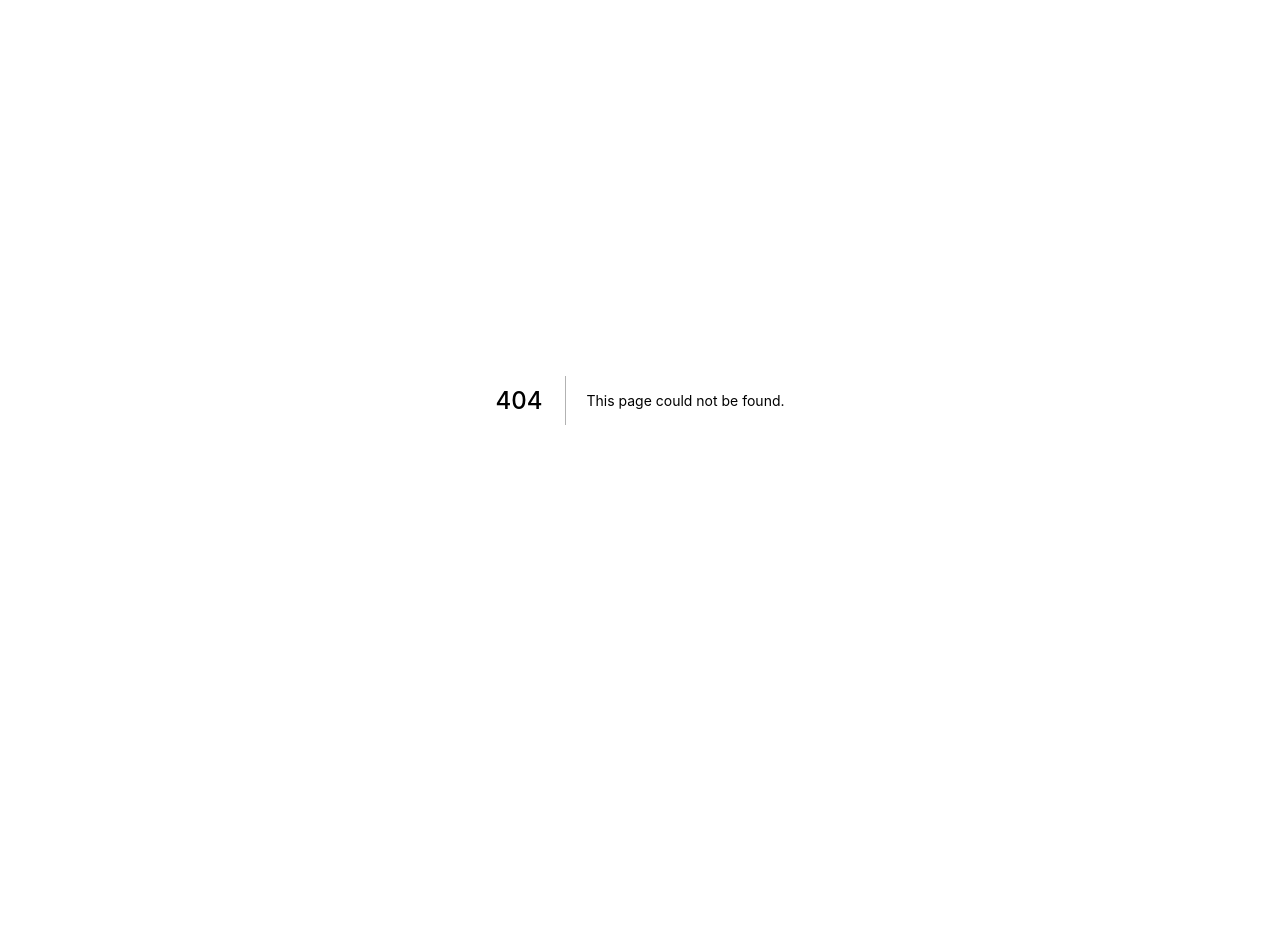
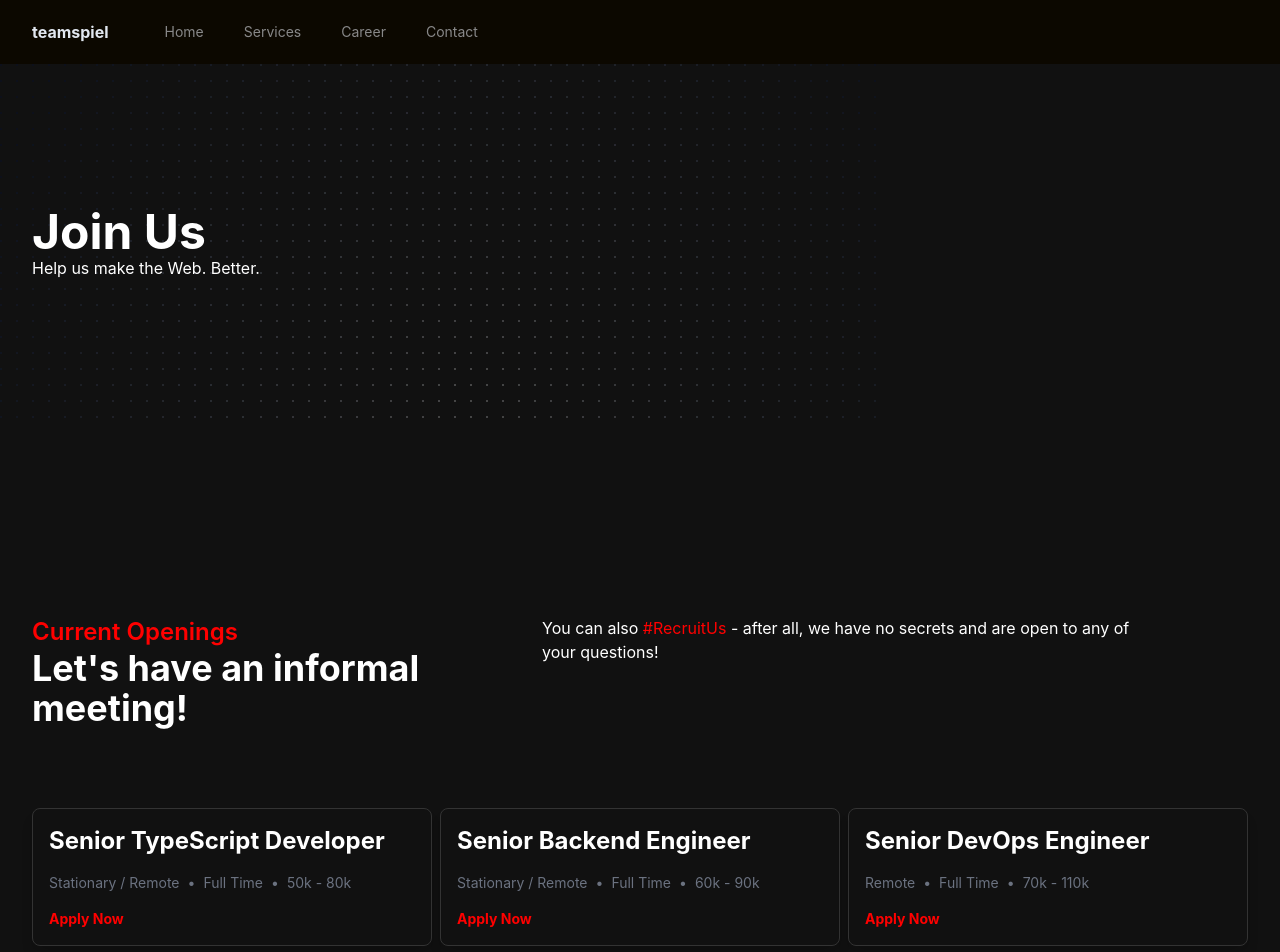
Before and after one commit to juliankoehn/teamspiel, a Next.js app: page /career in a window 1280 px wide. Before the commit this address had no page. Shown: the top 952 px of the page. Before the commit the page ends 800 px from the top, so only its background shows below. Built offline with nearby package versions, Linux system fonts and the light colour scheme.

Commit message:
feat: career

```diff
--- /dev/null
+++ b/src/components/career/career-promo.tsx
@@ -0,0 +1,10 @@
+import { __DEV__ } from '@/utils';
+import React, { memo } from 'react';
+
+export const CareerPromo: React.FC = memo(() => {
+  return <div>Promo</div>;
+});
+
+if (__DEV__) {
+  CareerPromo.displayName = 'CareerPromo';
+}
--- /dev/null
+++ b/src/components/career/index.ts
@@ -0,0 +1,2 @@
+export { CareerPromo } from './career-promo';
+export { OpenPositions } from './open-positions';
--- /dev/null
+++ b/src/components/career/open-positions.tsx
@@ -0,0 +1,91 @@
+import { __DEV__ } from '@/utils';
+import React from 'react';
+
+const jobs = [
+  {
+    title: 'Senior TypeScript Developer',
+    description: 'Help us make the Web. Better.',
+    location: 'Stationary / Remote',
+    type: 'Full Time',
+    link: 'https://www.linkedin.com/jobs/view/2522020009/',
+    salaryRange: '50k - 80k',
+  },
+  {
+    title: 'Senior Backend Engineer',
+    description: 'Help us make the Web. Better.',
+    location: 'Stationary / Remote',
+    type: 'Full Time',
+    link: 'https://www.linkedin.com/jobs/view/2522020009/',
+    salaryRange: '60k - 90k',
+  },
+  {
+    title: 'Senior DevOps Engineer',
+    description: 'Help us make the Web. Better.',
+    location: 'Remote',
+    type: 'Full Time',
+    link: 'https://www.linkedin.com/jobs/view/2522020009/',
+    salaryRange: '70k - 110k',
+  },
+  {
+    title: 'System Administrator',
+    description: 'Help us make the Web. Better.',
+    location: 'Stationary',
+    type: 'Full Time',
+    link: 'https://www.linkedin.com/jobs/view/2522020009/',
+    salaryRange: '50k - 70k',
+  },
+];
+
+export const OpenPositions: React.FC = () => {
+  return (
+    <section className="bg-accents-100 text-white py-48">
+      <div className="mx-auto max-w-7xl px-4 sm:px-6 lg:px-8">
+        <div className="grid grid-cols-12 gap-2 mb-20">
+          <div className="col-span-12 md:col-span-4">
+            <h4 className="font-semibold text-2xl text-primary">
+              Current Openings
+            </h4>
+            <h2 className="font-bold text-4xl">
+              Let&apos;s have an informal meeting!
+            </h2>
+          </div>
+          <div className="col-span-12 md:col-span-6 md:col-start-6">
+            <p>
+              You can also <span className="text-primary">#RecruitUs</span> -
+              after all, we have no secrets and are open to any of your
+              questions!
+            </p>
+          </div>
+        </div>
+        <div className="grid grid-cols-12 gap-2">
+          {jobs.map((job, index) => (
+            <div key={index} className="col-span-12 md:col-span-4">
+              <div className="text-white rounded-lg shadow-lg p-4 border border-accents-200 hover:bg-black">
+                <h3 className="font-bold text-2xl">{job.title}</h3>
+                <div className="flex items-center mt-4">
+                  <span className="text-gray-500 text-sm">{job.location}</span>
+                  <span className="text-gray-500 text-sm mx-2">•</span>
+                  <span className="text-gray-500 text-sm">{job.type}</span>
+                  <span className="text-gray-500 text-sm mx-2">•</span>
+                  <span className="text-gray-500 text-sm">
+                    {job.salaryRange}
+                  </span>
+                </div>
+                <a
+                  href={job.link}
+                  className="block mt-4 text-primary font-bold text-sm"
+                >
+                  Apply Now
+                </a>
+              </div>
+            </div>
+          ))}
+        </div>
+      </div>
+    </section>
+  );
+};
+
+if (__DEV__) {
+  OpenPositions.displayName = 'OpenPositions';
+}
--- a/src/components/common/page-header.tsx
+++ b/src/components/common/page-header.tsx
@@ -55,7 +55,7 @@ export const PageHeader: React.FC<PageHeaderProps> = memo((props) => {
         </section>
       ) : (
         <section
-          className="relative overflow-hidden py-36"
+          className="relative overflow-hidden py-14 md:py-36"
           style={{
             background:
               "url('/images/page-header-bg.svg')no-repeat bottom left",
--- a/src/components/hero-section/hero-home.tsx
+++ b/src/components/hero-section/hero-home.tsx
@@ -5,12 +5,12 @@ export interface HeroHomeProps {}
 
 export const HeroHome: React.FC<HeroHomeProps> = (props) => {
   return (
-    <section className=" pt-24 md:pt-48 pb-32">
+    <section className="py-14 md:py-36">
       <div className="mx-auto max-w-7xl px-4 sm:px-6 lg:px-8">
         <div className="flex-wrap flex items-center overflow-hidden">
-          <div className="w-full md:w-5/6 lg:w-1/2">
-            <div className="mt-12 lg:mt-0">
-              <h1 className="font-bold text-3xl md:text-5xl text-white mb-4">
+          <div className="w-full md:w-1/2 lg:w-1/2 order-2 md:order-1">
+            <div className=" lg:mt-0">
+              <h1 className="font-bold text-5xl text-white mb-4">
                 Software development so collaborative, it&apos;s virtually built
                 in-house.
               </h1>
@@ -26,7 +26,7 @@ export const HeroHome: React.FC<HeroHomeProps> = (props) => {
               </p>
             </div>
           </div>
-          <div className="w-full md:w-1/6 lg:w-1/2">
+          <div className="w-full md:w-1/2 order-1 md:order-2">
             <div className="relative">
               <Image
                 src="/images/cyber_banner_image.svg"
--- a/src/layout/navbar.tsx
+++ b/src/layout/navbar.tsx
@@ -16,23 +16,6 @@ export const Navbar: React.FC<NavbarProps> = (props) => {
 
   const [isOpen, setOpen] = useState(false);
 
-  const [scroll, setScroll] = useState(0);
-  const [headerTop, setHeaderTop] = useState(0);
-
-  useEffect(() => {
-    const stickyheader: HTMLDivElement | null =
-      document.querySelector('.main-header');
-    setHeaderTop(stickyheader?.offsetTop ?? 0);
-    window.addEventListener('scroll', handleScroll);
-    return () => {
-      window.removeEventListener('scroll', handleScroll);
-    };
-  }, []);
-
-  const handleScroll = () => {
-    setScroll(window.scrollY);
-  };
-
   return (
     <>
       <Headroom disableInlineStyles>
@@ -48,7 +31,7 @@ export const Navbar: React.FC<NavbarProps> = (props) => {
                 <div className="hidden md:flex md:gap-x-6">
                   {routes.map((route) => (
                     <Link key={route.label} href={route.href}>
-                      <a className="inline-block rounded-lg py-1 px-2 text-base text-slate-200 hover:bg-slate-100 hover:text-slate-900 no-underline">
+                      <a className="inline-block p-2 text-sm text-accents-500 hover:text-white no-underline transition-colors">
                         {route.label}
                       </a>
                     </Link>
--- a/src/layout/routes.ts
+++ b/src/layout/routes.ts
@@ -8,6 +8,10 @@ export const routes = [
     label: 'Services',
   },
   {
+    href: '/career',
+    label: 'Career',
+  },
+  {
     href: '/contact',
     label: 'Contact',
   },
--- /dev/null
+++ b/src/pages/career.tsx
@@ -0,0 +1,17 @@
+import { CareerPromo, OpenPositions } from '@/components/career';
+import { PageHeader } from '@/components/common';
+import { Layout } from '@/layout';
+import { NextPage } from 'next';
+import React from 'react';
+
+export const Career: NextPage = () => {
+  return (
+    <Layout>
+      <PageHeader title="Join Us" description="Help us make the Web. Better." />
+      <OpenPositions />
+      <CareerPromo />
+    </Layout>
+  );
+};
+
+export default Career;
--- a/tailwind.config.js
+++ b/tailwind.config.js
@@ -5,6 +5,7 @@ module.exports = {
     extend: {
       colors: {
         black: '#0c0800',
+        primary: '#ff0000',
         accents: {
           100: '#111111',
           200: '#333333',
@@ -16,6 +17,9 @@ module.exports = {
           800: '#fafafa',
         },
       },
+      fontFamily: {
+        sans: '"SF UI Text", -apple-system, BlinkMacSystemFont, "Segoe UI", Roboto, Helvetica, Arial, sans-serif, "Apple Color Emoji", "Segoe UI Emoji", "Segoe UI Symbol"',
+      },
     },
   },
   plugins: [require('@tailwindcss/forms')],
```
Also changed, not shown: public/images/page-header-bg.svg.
•••••
Show all lines above that contain "import".

Solution for this task:
+import { __DEV__ } from '@/utils';
+import React, { memo } from 'react';
+import { __DEV__ } from '@/utils';
+import React from 'react';
+import { CareerPromo, OpenPositions } from '@/components/career';
+import { PageHeader } from '@/components/common';
+import { Layout } from '@/layout';
+import { NextPage } from 'next';
+import React from 'react';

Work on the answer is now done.